== PROBLEM DESCRIPTION ==
In the material below, find each line holding the string "https" and copy it.

== SUPPLIED MATERIAL ==
_ _ _ _

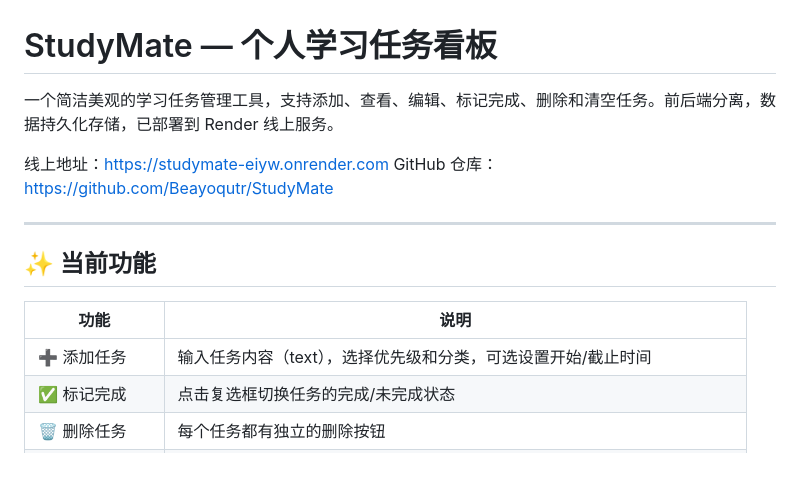
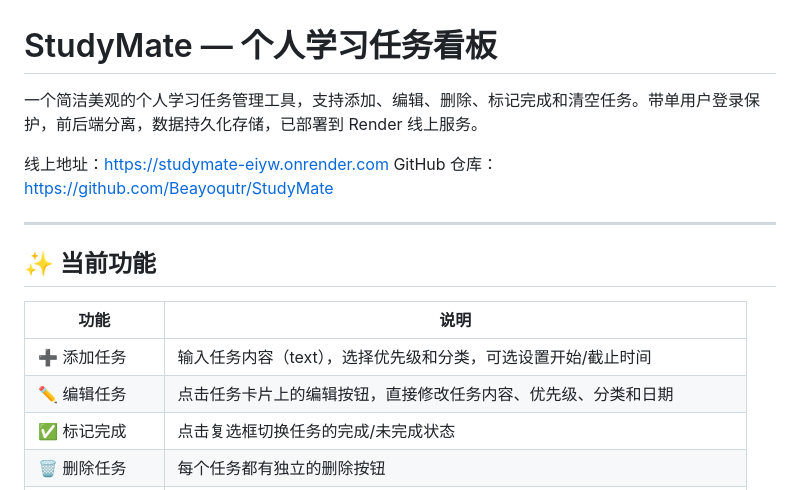
Before and after one commit to BeayoQutr/StudyMate, a Markdown page: README.md, the part around one of its changes. GitHub-like rendering; blank space fills up the shorter version.

```diff
--- a/README.md
+++ b/README.md
@@ -1,6 +1,6 @@
 # StudyMate — 个人学习任务看板
 
-一个简洁美观的学习任务管理工具，支持添加、查看、编辑、标记完成、删除和清空任务。前后端分离，数据持久化存储，已部署到 Render 线上服务。
+一个简洁美观的个人学习任务管理工具，支持添加、编辑、删除、标记完成和清空任务。带单用户登录保护，前后端分离，数据持久化存储，已部署到 Render 线上服务。
 
 线上地址：https://studymate-eiyw.onrender.com
 GitHub 仓库：https://github.com/Beayoqutr/StudyMate
@@ -12,6 +12,7 @@ GitHub 仓库：https://github.com/Beayoqutr/StudyMate
 | 功能 | 说明 |
 |------|------|
 | ➕ 添加任务 | 输入任务内容（text），选择优先级和分类，可选设置开始/截止时间 |
+| ✏️ 编辑任务 | 点击任务卡片上的编辑按钮，直接修改任务内容、优先级、分类和日期 |
 | ✅ 标记完成 | 点击复选框切换任务的完成/未完成状态 |
 | 🗑 删除任务 | 每个任务都有独立的删除按钮 |
 | 🔴🟡🟢 优先级 | 高／中／低三档，用不同颜色徽章区分 |
```
Also changed, not shown: other parts of README.md (+26 -10 lines).
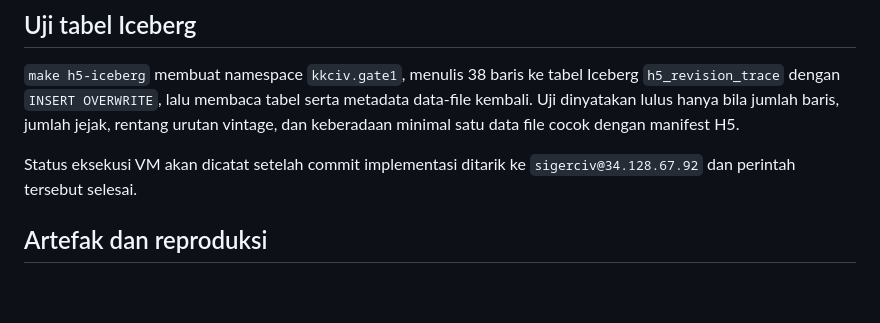
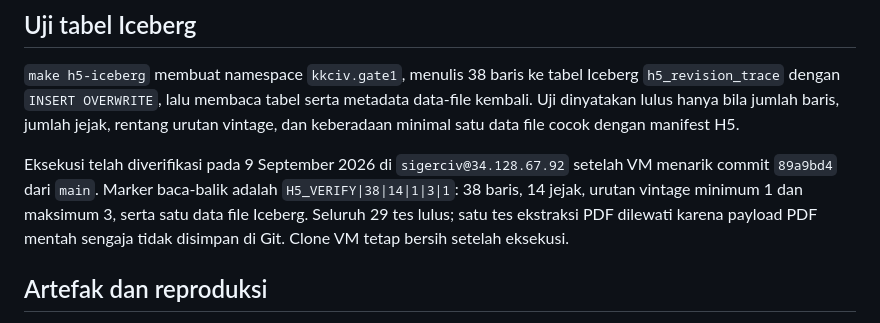
Before and after one commit to Data-Systems-and-Intelligent-Computing/DSIC-SDG, a Markdown page: docs/research/h5-revision-trace-and-gate1.md, the part around the change. Drawn GitHub-style; blank space fills up the shorter version.

```diff
--- a/docs/research/h5-revision-trace-and-gate1.md
+++ b/docs/research/h5-revision-trace-and-gate1.md
@@ -84,8 +84,11 @@ kejadian H4 agar rantai H3 -> H4 -> H5 dapat ditelusuri tanpa pencocokan kabur.
 Uji dinyatakan lulus hanya bila jumlah baris, jumlah jejak, rentang urutan vintage, dan keberadaan
 minimal satu data file cocok dengan manifest H5.
 
-Status eksekusi VM akan dicatat setelah commit implementasi ditarik ke
-`sigerciv@34.128.67.92` dan perintah tersebut selesai.
+Eksekusi telah diverifikasi pada 9 September 2026 di `sigerciv@34.128.67.92` setelah VM menarik
+commit `89a9bd4` dari `main`. Marker baca-balik adalah `H5_VERIFY|38|14|1|3|1`: 38 baris, 14
+jejak, urutan vintage minimum 1 dan maksimum 3, serta satu data file Iceberg. Seluruh 29 tes lulus;
+satu tes ekstraksi PDF dilewati karena payload PDF mentah sengaja tidak disimpan di Git. Clone VM
+tetap bersih setelah eksekusi.
 
 ## Artefak dan reproduksi
 
```
Also changed, not shown: README.md (+2 -0 lines).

_ _ _ _

== RESPONSE TO THIS TASK ==
 线上地址：https://studymate-eiyw.onrender.com
 GitHub 仓库：https://github.com/Beayoqutr/StudyMate
@@ -12,6 +12,7 @@ GitHub 仓库：https://github.com/Beayoqutr/StudyMate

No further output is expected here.